Exercise details:
Repeat each line of the material below exactly.

Available data:
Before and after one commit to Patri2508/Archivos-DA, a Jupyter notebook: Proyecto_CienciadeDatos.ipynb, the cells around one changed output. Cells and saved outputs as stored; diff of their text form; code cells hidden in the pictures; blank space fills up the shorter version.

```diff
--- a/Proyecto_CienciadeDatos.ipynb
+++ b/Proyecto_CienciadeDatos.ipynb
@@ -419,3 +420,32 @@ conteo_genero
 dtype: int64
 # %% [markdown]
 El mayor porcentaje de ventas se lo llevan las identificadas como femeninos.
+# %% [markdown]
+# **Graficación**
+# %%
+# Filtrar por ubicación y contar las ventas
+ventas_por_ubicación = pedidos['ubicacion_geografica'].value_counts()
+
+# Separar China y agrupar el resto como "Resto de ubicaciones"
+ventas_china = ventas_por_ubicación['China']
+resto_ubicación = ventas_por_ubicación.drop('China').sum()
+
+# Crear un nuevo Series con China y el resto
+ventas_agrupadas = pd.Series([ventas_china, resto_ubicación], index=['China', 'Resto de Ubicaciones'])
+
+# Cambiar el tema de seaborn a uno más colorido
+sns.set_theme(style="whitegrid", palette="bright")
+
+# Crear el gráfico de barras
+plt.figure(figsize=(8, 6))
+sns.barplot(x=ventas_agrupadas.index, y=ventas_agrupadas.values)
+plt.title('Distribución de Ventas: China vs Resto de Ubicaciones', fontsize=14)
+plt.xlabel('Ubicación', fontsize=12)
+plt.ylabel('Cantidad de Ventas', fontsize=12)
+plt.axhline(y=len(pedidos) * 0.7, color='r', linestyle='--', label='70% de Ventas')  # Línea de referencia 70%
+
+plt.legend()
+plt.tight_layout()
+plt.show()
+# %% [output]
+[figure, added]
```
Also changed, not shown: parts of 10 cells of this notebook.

Written reply:
Before and after one commit to Patri2508/Archivos-DA, a Jupyter notebook: Proyecto_CienciadeDatos.ipynb, the cells around one changed output. Cells and saved outputs as stored; diff of their text form; code cells hidden in the pictures; blank space fills up the shorter version.

```diff
--- a/Proyecto_CienciadeDatos.ipynb
+++ b/Proyecto_CienciadeDatos.ipynb
@@ -419,3 +420,32 @@ conteo_genero
 dtype: int64
 # %% [markdown]
 El mayor porcentaje de ventas se lo llevan las identificadas como femeninos.
+# %% [markdown]
+# **Graficación**
+# %%
+# Filtrar por ubicación y contar las ventas
+ventas_por_ubicación = pedidos['ubicacion_geografica'].value_counts()
+
+# Separar China y agrupar el resto como "Resto de ubicaciones"
+ventas_china = ventas_por_ubicación['China']
+resto_ubicación = ventas_por_ubicación.drop('China').sum()
+
+# Crear un nuevo Series con China y el resto
+ventas_agrupadas = pd.Series([ventas_china, resto_ubicación], index=['China', 'Resto de Ubicaciones'])
+
+# Cambiar el tema de seaborn a uno más colorido
+sns.set_theme(style="whitegrid", palette="bright")
+
+# Crear el gráfico de barras
+plt.figure(figsize=(8, 6))
+sns.barplot(x=ventas_agrupadas.index, y=ventas_agrupadas.values)
+plt.title('Distribución de Ventas: China vs Resto de Ubicaciones', fontsize=14)
+plt.xlabel('Ubicación', fontsize=12)
+plt.ylabel('Cantidad de Ventas', fontsize=12)
+plt.axhline(y=len(pedidos) * 0.7, color='r', linestyle='--', label='70% de Ventas')  # Línea de referencia 70%
+
+plt.legend()
+plt.tight_layout()
+plt.show()
+# %% [output]
+[figure, added]
```
Also changed, not shown: parts of 10 cells of this notebook.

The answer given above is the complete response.